*Source data*
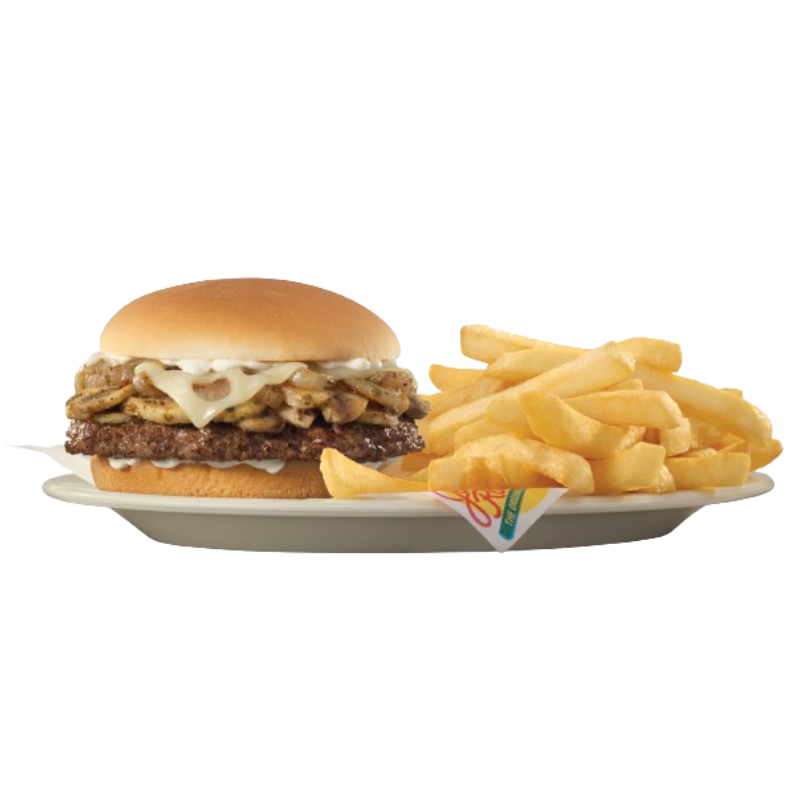
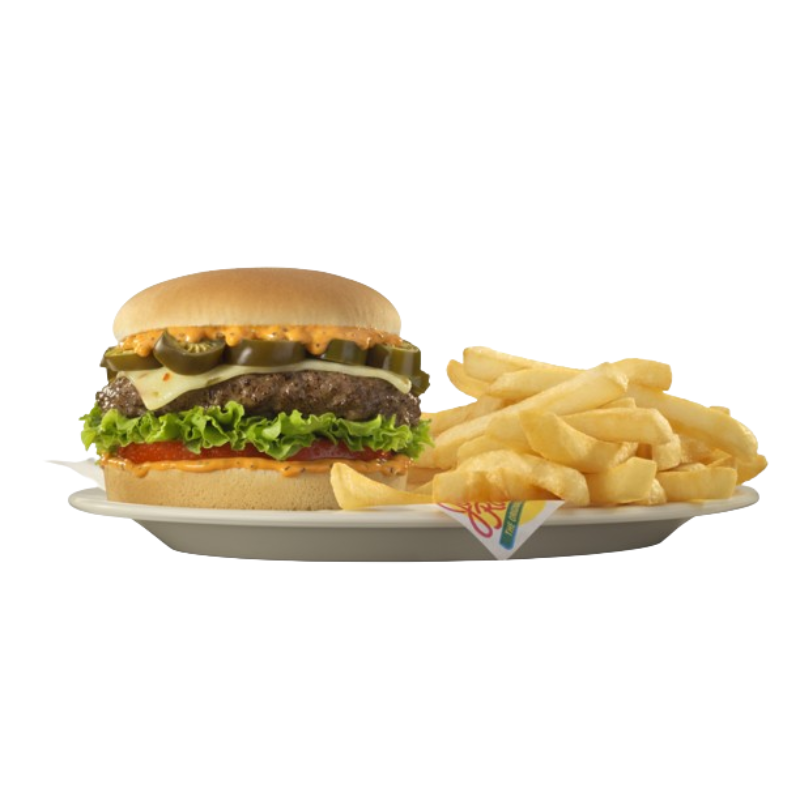
img-delivery

Changed region(s): [[0.0312, 0.3125, 1.0, 0.7188]]

diff --git a/delivery.php b/delivery.php
@@ -12,7 +12,6 @@
 </head>
 <body>
 
-
 <div class="bg-pattern bg-light repeat-img"
                 style="background-image: url(assets/images/blog-pattern-bg.png);">
                 <section class="blog-sec section" id="blog">
@@ -36,76 +35,76 @@
         <div class="contenedor-items">
             <div class="item">
                 <span class="titulo-item">The Original</span>
-                <img src="assets/images/dish/b2.png" alt="" class="img-item">
+                <img src="assets/images/dish/b1.png" alt="" class="img-item">
                 <span class="precio-item">$2.400</span>
                 <button class="boton-item">Agregar al Carrito</button>
             </div>
             <div class="item">
                 <span class="titulo-item">Route 66</span>
-                <img src="assets/images/dish/b2.png" alt="" class="img-item">
+                <img src="assets/images/dish/b2.1.png" alt="" class="img-item">
                 <span class="precio-item">$3.200</span>
                 <button class="boton-item">Agregar al Carrito</button>
             </div>
             <div class="item">
                 <span class="titulo-item">T. Spicy Houston</span>
-                <img src="assets/images/dish/b2.png" alt="" class="img-item">
+                <img src="assets/images/dish/b3.png" alt="" class="img-item">
                 <span class="precio-item">$4.200</span>
                 <button class="boton-item">Agregar al Carrito</button>
             </div>
             <div class="item">
                 <span class="titulo-item">Smoke House</span>
-                <img src="assets/images/dish/b2.png" alt="" class="img-item">
+                <img src="assets/images/dish/b4.png" alt="" class="img-item">
                 <span class="precio-item">$4.500</span>
                 <button class="boton-item">Agregar al Carrito</button>
             </div>
             <div class="item">
                 <span class="titulo-item">Grilled Chicken B.</span>
-                <img src="assets/images/dish/b2.png" alt="" class="img-item">
+                <img src="assets/images/dish/b5.png" alt="" class="img-item">
                 <span class="precio-item">$4.200</span>
                 <button class="boton-item">Agregar al Carrito</button>
             </div>
             <div class="item">
                 <span class="titulo-item">#12 Hamburger</span>
-                <img src="assets/images/dish/b2.png" alt="" class="img-item">
+                <img src="assets/images/dish/b6.png" alt="" class="img-item">
                 <span class="precio-item">$4.200</span>
                 <button class="boton-item">Agregar al Carrito</button>
             </div>
             <div class="item">
                 <span class="titulo-item">American Fries</span>
-                <img src="assets/images/dish/b2.png" alt="" class="img-item">
+                <img src="assets/images/dish/b7.png" alt="" class="img-item">
                 <span class="precio-item">$1.250</span>
                 <button class="boton-item">Agregar al Carrito</button>
             </div>
             <div class="item">
                 <span class="titulo-item">Bacon C. Fries</span>
-                <img src="assets/images/dish/b2.png" alt="" class="img-item">
+                <img src="assets/images/dish/b8.png" alt="" class="img-item">
                 <span class="precio-item">$1.675</span>
                 <button class="boton-item">Agregar al Carrito</button>
             </div>
             <div class="item">
                 <span class="titulo-item">Onion Rings</span>
-                <img src="assets/images/dish/b2.png" alt="" class="img-item">
+                <img src="assets/images/dish/b9.png" alt="" class="img-item">
                 <span class="precio-item">$2.100</span>
                 <button class="boton-item">Agregar al Carrito</button>
 
         </div>
         <div class="item">
                 <span class="titulo-item">Chicken Bites</span>
-                <img src="assets/images/dish/b2.png" alt="" class="img-item">
+                <img src="assets/images/dish/b10.png" alt="" class="img-item">
                 <span class="precio-item">$2.800</span>
                 <button class="boton-item">Agregar al Carrito</button>
 
         </div>
         <div class="item">
                 <span class="titulo-item">Gaseosa</span>
-                <img src="assets/images/dish/b2.png" alt="" class="img-item">
+                <img src="assets/images/dish/b11.png" alt="" class="img-item">
                 <span class="precio-item">$1.400</span>
                 <button class="boton-item">Agregar al Carrito</button>
 
         </div>
         <div class="item">
                 <span class="titulo-item">Floats</span>
-                <img src="assets/images/dish/b2.png" alt="" class="img-item">
+                <img src="assets/images/dish/b12.png" alt="" class="img-item">
                 <span class="precio-item">$2.200</span>
                 <button class="boton-item">Agregar al Carrito</button>
             </div>
@@ -124,7 +123,7 @@
                 <div class="fila">
                     <strong>Tu Total</strong>
                     <span class="carrito-precio-total">
-                        $120.000,00
+                        
                     </span>
                 </div>
                 <button class="btn-pagar">Pagar<i class="fa-solid fa-bag-shopping"></i> </button>

diff --git a/header.php b/header.php
@@ -59,7 +59,7 @@
                             <a href="javascript:void(0)" class="header-btn header-cart">
                                 <i class="uil uil-shopping-bag"></i>
                             </a>
-                            <a href="javascript:void(0)" class="header-btn">
+                            <a href="perfil.php" class="header-btn">
                                 <i class="uil uil-user-md"></i>
                             </a>
                         </div>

*About this task*
Taking the records above as input, show every line in which the word "pattern" is present.

*Finished task*
 <div class="bg-pattern bg-light repeat-img"
                 style="background-image: url(assets/images/blog-pattern-bg.png);">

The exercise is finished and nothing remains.